Task to carry out: Go through the entries, filter for the word "stars", and copy every line that has it.

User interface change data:
━━━━━━━━━━━━━━━━━━━━━━━━━━━━━━

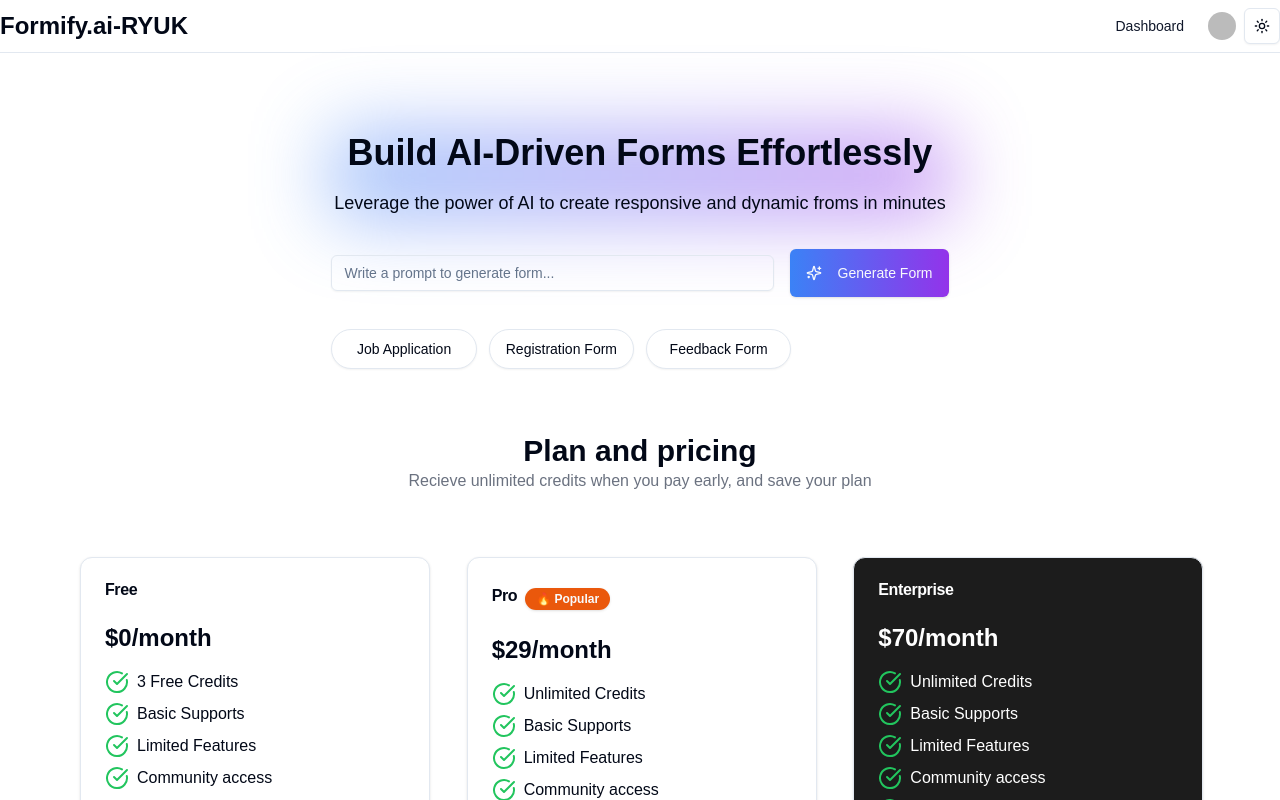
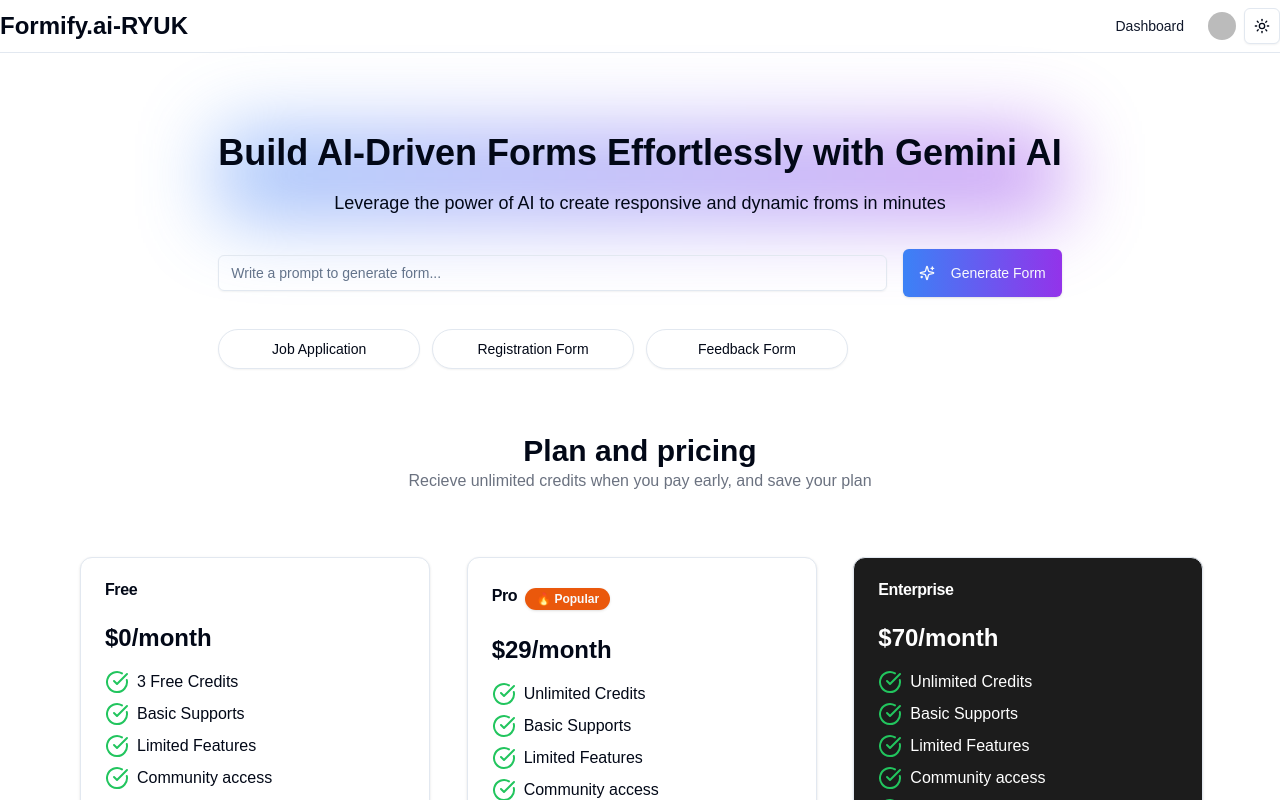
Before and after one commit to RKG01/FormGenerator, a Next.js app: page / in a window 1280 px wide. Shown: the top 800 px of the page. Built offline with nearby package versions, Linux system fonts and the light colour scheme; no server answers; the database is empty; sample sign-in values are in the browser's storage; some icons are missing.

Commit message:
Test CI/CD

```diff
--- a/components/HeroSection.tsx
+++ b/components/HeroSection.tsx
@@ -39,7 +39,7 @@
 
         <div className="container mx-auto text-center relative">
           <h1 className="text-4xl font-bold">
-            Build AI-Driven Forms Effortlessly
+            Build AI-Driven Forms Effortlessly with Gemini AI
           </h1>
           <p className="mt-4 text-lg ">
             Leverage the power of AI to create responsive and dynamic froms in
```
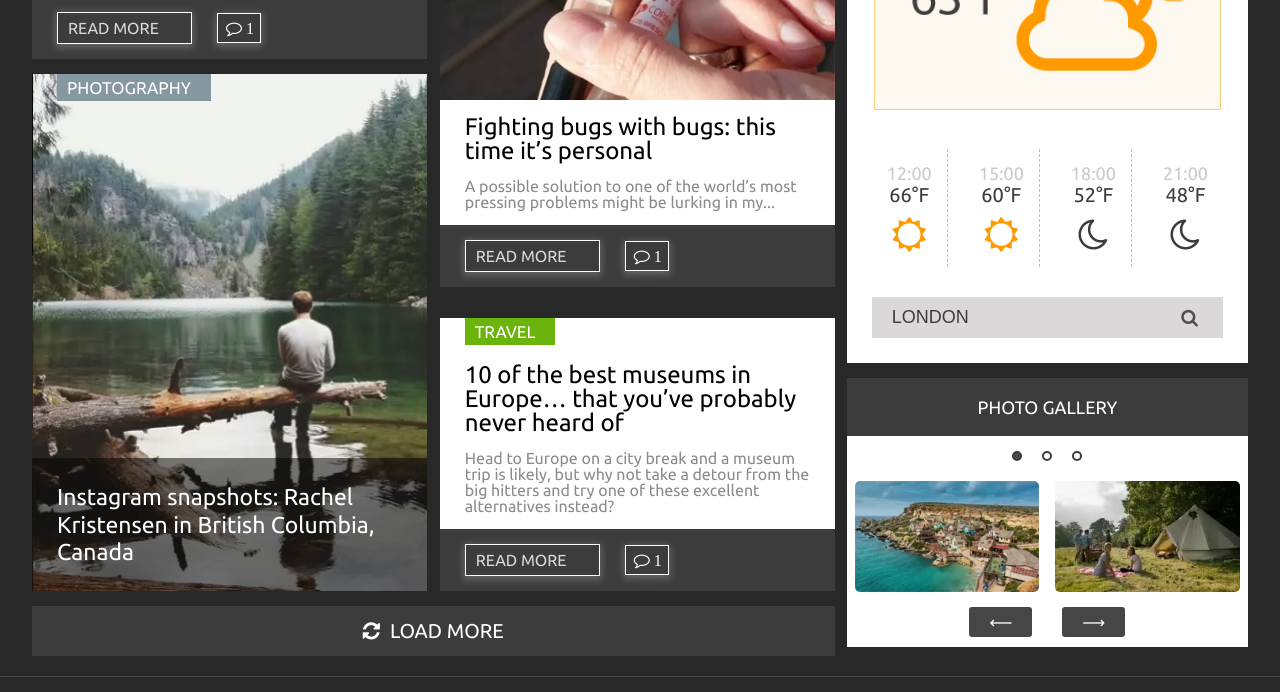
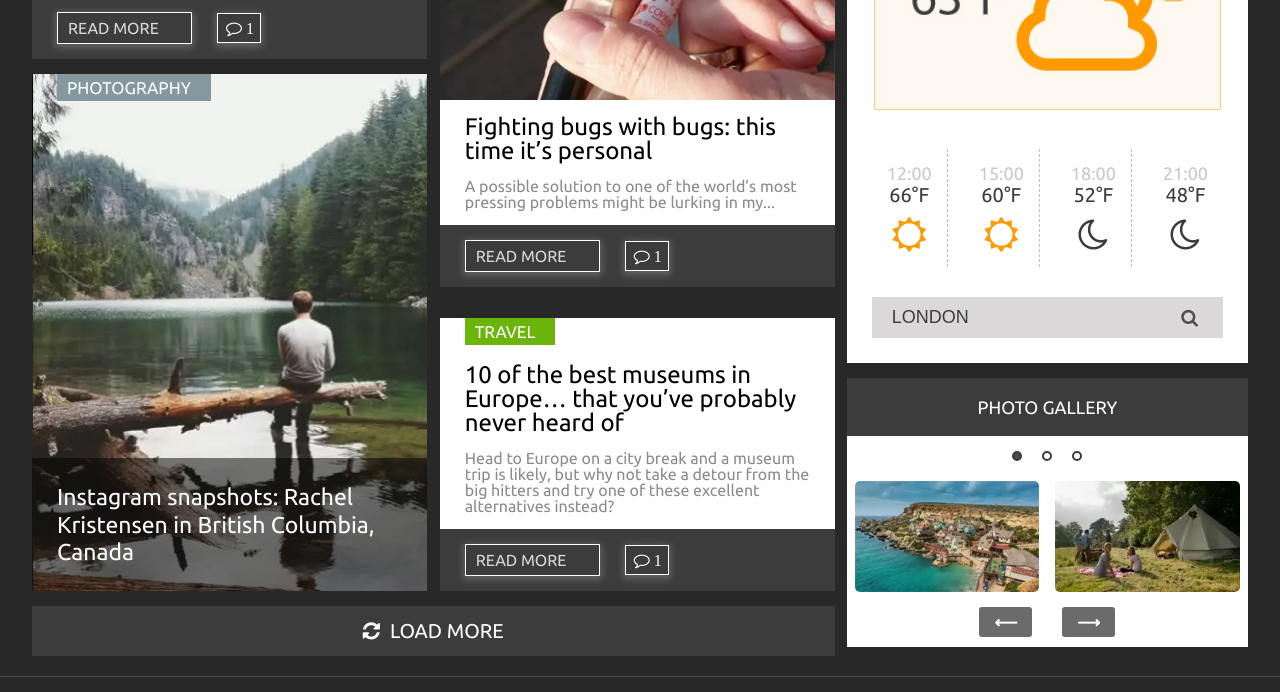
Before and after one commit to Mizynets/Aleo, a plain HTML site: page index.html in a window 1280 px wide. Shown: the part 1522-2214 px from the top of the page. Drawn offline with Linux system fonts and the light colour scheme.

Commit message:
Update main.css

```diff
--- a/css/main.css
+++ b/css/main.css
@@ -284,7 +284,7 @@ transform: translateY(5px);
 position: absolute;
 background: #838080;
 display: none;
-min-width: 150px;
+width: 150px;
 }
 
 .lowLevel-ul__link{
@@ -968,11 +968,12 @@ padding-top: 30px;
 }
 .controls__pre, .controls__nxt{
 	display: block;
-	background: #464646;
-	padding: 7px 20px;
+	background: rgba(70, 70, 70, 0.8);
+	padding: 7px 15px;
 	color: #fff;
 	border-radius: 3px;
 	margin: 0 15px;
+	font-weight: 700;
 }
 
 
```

━━━━━━━━━━━━━━━━━━━━━━━━━━━━━━

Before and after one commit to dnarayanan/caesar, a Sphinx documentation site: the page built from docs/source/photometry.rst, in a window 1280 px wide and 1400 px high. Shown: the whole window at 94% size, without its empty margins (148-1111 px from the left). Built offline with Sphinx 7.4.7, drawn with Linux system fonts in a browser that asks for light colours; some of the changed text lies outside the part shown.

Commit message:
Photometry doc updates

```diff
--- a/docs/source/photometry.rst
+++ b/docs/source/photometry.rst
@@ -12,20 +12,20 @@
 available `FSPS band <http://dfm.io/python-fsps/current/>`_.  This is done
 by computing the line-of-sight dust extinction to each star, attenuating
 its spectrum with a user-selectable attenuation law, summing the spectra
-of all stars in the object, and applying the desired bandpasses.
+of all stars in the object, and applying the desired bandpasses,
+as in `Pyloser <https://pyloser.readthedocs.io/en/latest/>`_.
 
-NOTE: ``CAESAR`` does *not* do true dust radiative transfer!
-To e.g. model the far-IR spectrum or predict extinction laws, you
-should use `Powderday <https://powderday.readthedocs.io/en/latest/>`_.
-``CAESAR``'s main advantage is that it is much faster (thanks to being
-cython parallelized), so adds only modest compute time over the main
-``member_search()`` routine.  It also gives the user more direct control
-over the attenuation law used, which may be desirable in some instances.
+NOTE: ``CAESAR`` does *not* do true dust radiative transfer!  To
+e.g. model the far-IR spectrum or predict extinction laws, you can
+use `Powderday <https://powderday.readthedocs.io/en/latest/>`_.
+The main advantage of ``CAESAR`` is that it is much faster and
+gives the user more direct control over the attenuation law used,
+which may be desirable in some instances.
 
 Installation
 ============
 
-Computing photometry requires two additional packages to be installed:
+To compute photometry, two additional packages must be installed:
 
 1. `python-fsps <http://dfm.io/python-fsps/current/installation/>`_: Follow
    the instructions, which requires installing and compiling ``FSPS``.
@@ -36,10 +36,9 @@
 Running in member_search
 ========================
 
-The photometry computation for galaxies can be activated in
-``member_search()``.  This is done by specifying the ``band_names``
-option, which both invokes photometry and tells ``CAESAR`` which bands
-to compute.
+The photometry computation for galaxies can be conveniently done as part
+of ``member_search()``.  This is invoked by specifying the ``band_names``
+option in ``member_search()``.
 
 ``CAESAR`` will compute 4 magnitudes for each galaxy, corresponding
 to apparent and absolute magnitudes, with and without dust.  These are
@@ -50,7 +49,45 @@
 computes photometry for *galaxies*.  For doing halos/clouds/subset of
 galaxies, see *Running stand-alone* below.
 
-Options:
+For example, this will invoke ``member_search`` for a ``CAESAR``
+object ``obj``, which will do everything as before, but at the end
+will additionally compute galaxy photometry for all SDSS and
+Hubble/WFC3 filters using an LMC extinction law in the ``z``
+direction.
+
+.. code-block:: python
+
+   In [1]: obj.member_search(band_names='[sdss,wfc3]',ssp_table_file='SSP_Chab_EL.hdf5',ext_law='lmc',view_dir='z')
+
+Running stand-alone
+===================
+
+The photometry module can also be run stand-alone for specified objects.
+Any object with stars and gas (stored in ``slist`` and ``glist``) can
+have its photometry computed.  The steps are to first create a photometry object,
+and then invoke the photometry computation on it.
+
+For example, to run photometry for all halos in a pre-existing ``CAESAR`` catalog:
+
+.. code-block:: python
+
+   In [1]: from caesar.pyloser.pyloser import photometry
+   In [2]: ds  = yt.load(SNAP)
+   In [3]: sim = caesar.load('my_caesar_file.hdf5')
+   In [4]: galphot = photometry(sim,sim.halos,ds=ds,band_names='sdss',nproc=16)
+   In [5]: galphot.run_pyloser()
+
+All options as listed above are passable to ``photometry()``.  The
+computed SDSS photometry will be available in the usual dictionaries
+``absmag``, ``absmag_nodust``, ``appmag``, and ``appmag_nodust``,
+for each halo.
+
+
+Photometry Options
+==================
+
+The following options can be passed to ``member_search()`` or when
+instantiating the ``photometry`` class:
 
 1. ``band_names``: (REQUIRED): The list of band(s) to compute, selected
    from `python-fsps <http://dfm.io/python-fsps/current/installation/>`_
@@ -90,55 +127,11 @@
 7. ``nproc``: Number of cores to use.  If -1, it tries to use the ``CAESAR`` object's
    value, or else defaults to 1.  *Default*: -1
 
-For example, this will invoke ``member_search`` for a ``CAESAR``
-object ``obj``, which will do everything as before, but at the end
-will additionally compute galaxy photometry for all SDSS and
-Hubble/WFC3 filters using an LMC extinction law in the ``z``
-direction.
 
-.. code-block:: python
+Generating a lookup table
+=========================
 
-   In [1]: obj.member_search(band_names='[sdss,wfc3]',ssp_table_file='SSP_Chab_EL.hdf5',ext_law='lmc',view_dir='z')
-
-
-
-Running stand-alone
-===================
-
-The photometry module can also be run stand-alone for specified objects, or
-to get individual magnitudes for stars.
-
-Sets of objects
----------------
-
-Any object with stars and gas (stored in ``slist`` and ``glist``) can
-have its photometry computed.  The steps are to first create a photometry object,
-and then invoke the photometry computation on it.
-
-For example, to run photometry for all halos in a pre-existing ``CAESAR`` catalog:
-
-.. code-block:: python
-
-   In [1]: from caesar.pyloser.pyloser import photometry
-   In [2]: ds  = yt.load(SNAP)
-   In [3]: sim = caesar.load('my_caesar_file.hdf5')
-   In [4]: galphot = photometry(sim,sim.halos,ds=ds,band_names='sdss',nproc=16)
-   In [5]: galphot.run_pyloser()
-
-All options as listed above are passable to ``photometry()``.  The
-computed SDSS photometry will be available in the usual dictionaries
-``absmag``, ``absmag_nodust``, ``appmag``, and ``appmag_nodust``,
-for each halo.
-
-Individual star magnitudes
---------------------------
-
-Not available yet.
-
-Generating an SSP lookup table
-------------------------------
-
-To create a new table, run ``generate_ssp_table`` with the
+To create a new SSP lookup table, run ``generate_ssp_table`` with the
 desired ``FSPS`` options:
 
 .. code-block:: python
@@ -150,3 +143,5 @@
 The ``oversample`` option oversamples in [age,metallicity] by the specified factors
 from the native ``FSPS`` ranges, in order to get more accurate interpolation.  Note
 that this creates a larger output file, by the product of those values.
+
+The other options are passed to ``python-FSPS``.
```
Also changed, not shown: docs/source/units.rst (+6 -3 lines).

━━━━━━━━━━━━━━━━━━━━━━━━━━━━━━

Output:
-of all stars in the object, and applying the desired bandpasses.
+of all stars in the object, and applying the desired bandpasses,
+Any object with stars and gas (stored in ``slist`` and ``glist``) can
-to get individual magnitudes for stars.
-Any object with stars and gas (stored in ``slist`` and ``glist``) can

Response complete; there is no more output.